Density gradient experiments in cryogenic liquid helium – CryoGrad
Density gradient experiments in cryogenic liquid helium
The main objective of this project is to investigate laboratory flows where density difference plays a major role, in the near-geophysical regime. In particular, our cryostat allows quantitative visualization of turbulent thermal plumes and thermals, and internal gravity waves in cryogenic helium. The scientific aim is to explore, within the laboratory, fluid dynamics largely equivalent to an ocean setting and reasonably close to the interior of stars.
Our approach is based on a glass cryostat, which allow full optical access. We adapt non-invasive visualization methods, such as shadowgraph and synthetic schlieren. The quantitative processing of these images is backed by model experiments at room temperature where the results can be compared to other kinds of measurements (such as PIV).
The density gradient is obtained with a temperature gradient. The high value of the thermal expansion coefficient in low temperature helium allows to obtain high density gradients, and reach buoyancy frequencies similar to natural systems, with a working fluid more than 50 times less viscous than water, hence allowing high Reynolds numbers.
Our first shadowgraph and synthetic schlieren experiments have been carried out, and allowed to ensure the sensitivity of these visualization methods in helium. They have allowed to visualize turbulent thermal plumes, and to monitor the full field density gradient in sub-cooled helium bath.
We will now investigate quantitatively the plumes and thermals, in homogeneous or stratified background, and build a small-scale Rayleigh-Bénard cell.
Belkadi et al, submitted to JFM. hal.archives-ouvertes.fr/hal-02329929

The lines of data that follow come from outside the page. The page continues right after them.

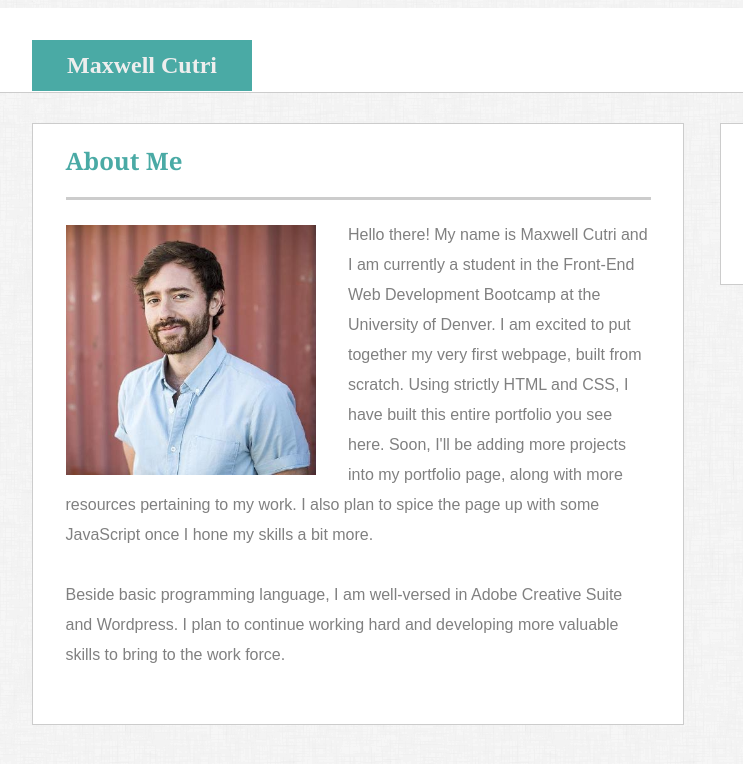
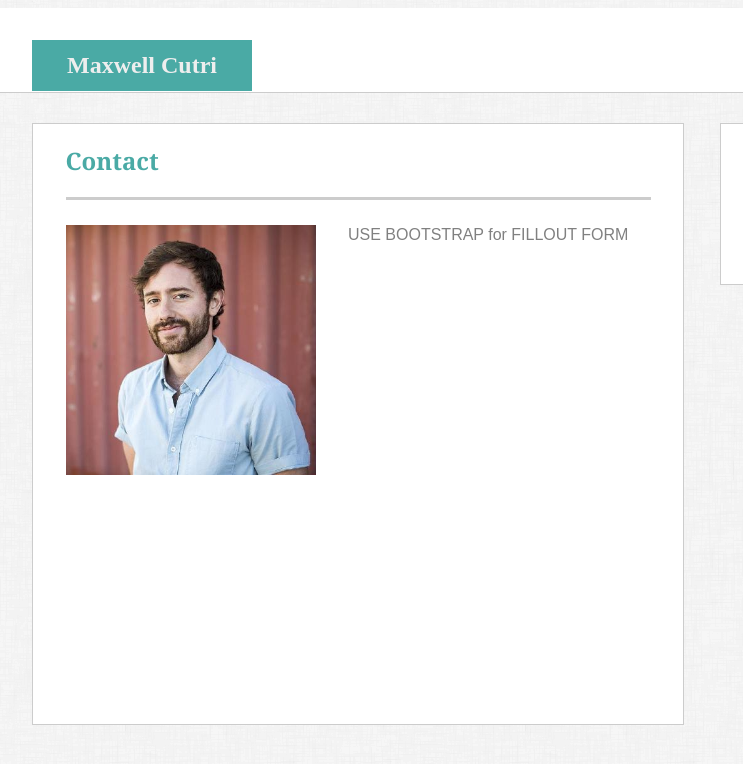
Before and after one commit to Mpcutri/Basic-Portfolio, a plain HTML site: page contact.html in a window 1280 px wide. Shown: the full height of the page, 128-871 px from the left. Drawn offline with Linux system fonts and the light colour scheme.

```diff
--- a/contact.html
+++ b/contact.html
@@ -30,15 +30,12 @@
 	<div class="content">
 		<section id="aboutme">
 			<h2 id="aboutmetext">
-				About Me
+				Contact
 			</h2>
 			<section>
 				<img id="headshot" src="assets/images/squareheadshot.jpg" height="250" width="250">
 				<p id="aboutmecontent">
-					Hello there! My name is Maxwell Cutri and I am currently a student in the Front-End Web Development Bootcamp at the University of Denver.  I am excited to put together my very first webpage, built from scratch. Using strictly HTML and CSS, I have built this entire portfolio you see here. Soon, I'll be adding more projects into my portfolio page, along with more resources pertaining to my work. I also plan to spice the page up with some JavaScript once I hone my skills a bit more.
-					<br>
-					<br>
-					Beside basic programming language, I am well-versed in Adobe Creative Suite and Wordpress. I plan to continue working hard and developing more valuable skills to bring to the work force.
+					USE BOOTSTRAP for FILLOUT FORM
 				</p>
 			</section>
 
```
Also changed, not shown: portfolio.html (+1 -1 lines).
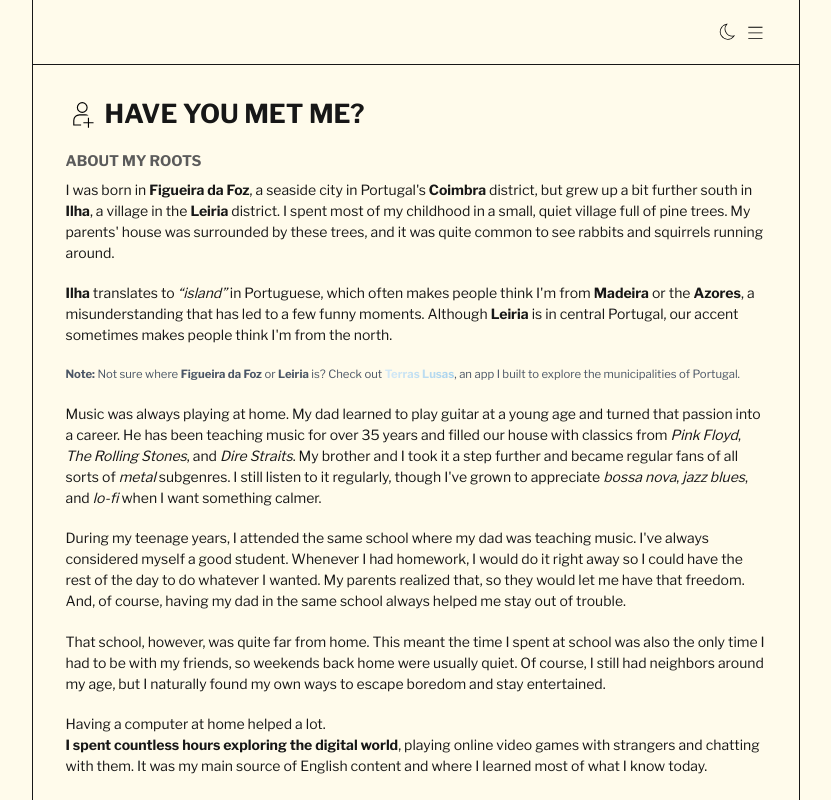
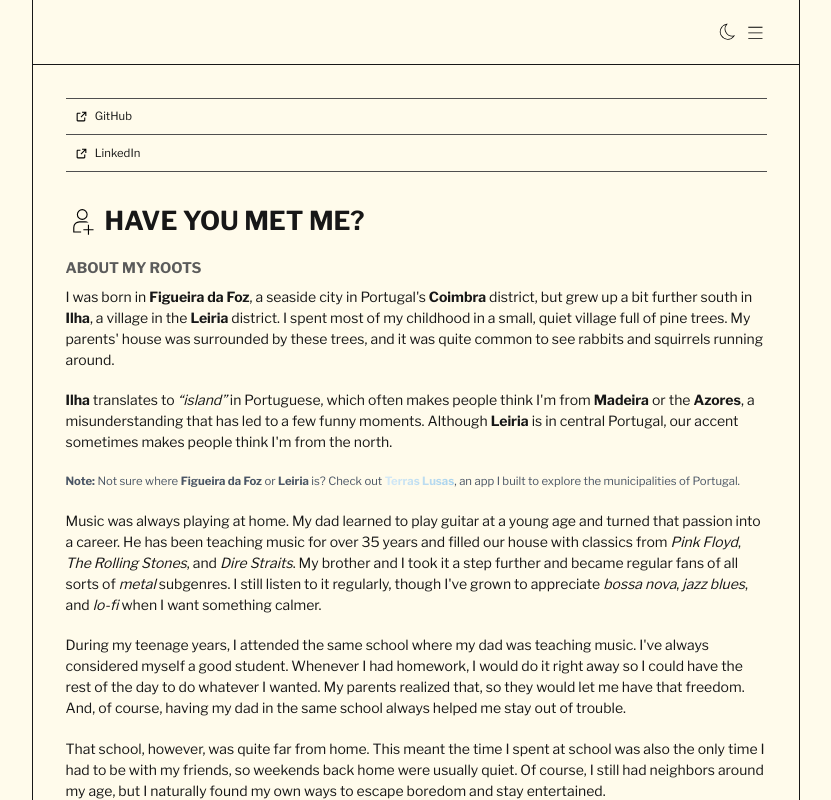
Before and after one commit to xavier-batista-fernandes/have-you-met-xavier, a Next.js app: page / in a window 1280 px wide. Shown: the whole page, without its empty margins (224-1055 px from the left). Built offline with nearby package versions, Linux system fonts and the light colour scheme; no server answers.

Commit message:
🥝 remove min height from sections and re-add external links

```diff
--- a/app/layout.tsx
+++ b/app/layout.tsx
@@ -1,4 +1,5 @@
 import '@/app/globals.css';
+import { ExternalIcon } from '@/components/atoms/icons/external.icon';
 import { Controls } from '@/components/molecules/controls';
 import { Nav } from '@/components/molecules/nav';
 import { AppContextProvider } from '@/contexts/store';
@@ -47,13 +48,7 @@ export default async function RootLayout({
               </p>
               <div className="pt-2">
                 <hr className="border-t-[0.5px] border-[#4f4f4f]" />
-                <a
-                  href="mailto:fernandesbatistaxavier@gmail.com"
-                  className="flex items-center gap-2 p-3 text-xs transition-colors duration-200 ease-out hover:bg-white/10"
-                >
-                  <MessagesIcon className="h-4 w-4 fill-black dark:fill-white" />
-                  <span>Send me a message!</span>
-                </a>
+
                 <hr className="border-t-[0.5px] border-[#4f4f4f]" />
               </div>
             </div>
@@ -62,6 +57,34 @@ export default async function RootLayout({
             <div
               className={`${font.className} flex flex-col items-start gap-10`}
             >
+              {/* <img
+                src="/images/cat.webp"
+                alt="An animated cat drinking a cup of coffee."
+                className="mx-auto w-1/2 max-w-[250px] select-none"
+              /> */}
+              <ul className="mt-10 flex w-full flex-col text-sm">
+                <hr className="border-t-[0.5px] border-[#4f4f4f]" />
+                <li className="transition-colors duration-200 ease-out hover:bg-white/10">
+                  <a
+                    href="https://github.com/xavier-batista-fernandes"
+                    className="flex items-center gap-2 px-3 py-3"
+                  >
+                    <ExternalIcon className="h-4 w-4 fill-black dark:fill-white" />
+                    <span>GitHub</span>
+                  </a>
+                </li>
+                <hr className="border-t-[0.5px] border-[#4f4f4f]" />
+                <li className="transition-colors duration-200 ease-out hover:bg-white/10">
+                  <a
+                    href="https://www.linkedin.com/in/xavierbatistafernandes/"
+                    className="flex items-center gap-2 px-3 py-3"
+                  >
+                    <ExternalIcon className="h-4 w-4 fill-black dark:fill-white" />
+                    <span>LinkedIn</span>
+                  </a>
+                </li>
+                <hr className="border-t-[0.5px] border-[#4f4f4f]" />
+              </ul>
               {/* <section className="flex flex-col items-center gap-10">
                 <p className="mt-3 leading-relaxed font-light">
                   <span className="font-bold">
@@ -85,34 +108,24 @@ export default async function RootLayout({
                     them actually come to life, and I invite you to have a look
                     at them!
                   </p>
-                  <ul className="mt-10 flex w-full flex-col text-sm">
-                    <hr className="border-t-[0.5px] border-[#4f4f4f]" />
-                    <li className="transition-colors duration-200 ease-out hover:bg-white/10">
-                      <a
-                        href="https://github.com/xavier-batista-fernandes"
-                        className="flex items-center gap-2 px-3 py-3"
-                      >
-                        <ExternalIcon className="h-4 w-4 fill-black dark:fill-white" />
-                        <span>GitHub</span>
-                      </a>
-                    </li>
-                    <hr className="border-t-[0.5px] border-[#4f4f4f]" />
-                    <li className="transition-colors duration-200 ease-out hover:bg-white/10">
-                      <a
-                        href="https://www.linkedin.com/in/xavierbatistafernandes/"
-                        className="flex items-center gap-2 px-3 py-3"
-                      >
-                        <ExternalIcon className="h-4 w-4 fill-black dark:fill-white" />
-                        <span>LinkedIn</span>
-                      </a>
-                    </li>
-                    <hr className="border-t-[0.5px] border-[#4f4f4f]" />
-                  </ul>
+
                 </div>
               </section> */}
             </div>
-            <div className="">{children}</div>
+            <div>{children}</div>
           </main>
+          {/* <footer className="min-h-20 border-t-[0.5px]">
+            This is the end of the page. Thank you for scrolling all the way.
+            <hr className="border-t-[0.5px] border-[#4f4f4f]" />
+            <a
+              href="mailto:fernandesbatistaxavier@gmail.com"
+              className="flex items-center gap-2 p-3 text-xs transition-colors duration-200 ease-out hover:bg-white/10"
+            >
+              <MessagesIcon className="h-4 w-4 fill-black dark:fill-white" />
+              <span>Reach out!</span>
+            </a>
+            <hr className="border-t-[0.5px] border-[#4f4f4f]" />
+          </footer> */}
         </AppContextProvider>
       </body>
     </html>
--- a/app/page.tsx
+++ b/app/page.tsx
@@ -6,16 +6,16 @@ import Work from '@/components/organisms/sections/work';
 export default function Page() {
   return (
     <>
-      <section id="about" className="min-h-screen">
+      <section id="about">
         <About />
       </section>
-      <section id="work" className="min-h-screen">
+      <section id="work">
         <Work />
       </section>
-      <section id="projects" className="min-h-screen">
+      <section id="projects">
         <Projects />
       </section>
-      <section id="blog" className="min-h-screen">
+      <section id="blog">
         <Blog />
       </section>
     </>
```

The objective of this project is to study the dynamics of density-driven flows at high Reynolds number. To that end, we will adapt the method of synthetic schlieren, well known in the laboratory for plume visualization and for internal waves experiments in water, to the case of low temperature liquid helium. It is a modern version of the classical schlieren photography, in which a background dot pattern is imaged across a fluid layer instead, allowing much easier quantitative processing of the recording. As it consists in measuring displacement, instead of intensity, the sensitivity can be made higher by adjusting the distance between the pattern and the region of interest, and by using high resolution camera. It will allow unprecedented whole-field quantitative temperature measurements in low temperature helium.
The motivation is to produce model experimental systems to study flows where buoyancy play a major role. We will use regulated heaters to control temperature gradients in the experimental cell. An unstable gradient yields turbulent thermal convection, in a range of parameters complementary to the water experiments, and in an entirely new way compared to existing cryogenic convection cells, because focused on imaging. It is very different from traditional cryogenic Rayleigh-Bénard cells, designed for fine heat transfer measurements, which have no optical access. Our intent is instead to adopt the fluid dynamicist approach that proved successful for room temperature experiments. A stable gradient allows to produce internal gravity waves, with much reduced dissipation than water, which allows unprecedented laboratory experiments much closer to oceanic flows. This was never attempted in cryogenic helium, and is made possible in our laboratory by the collaboration of experts of internal waves who have experience with laboratory experiments using salt water, and experimentalists who have had experience with low temperature hydrodynamic experiments.
The development of low temperature experiments in Lyon will strengthen our commitment to work within the national consortia on cryogenic hydrodynamics, and to reinforce the collaboration with our partners. Indeed, we have been actively participating in national projects which involve large infrastructures in Grenoble (Institut Néel and CEA Grenoble) and in CERN, and we intend to continue to do so. The experiments developed in this project are different, in nature and in scale, from what is done within these large cryogenic centers. In particular, this project will benefit from the complementarity with our room temperature experiments which we will continue to develop as well. In the long run, our low temperature experiments will provide us with tools which will increase our ability to contribute to the large-scale cryogenic turbulence projects, and therefore secure our position as long-term partners in these consortia.
Monsieur Julien SALORT (LABORATOIRE DE PHYSIQUE DE L'ENS DE LYON)
The author of this summary is the project coordinator, who is responsible for the content of this summary. The ANR declines any responsibility as for its contents.
LPENSL - CNRS LABORATOIRE DE PHYSIQUE DE L'ENS DE LYON
Help of the ANR 317,962 euros
Beginning and duration of the scientific project: September 2018 - 48 Months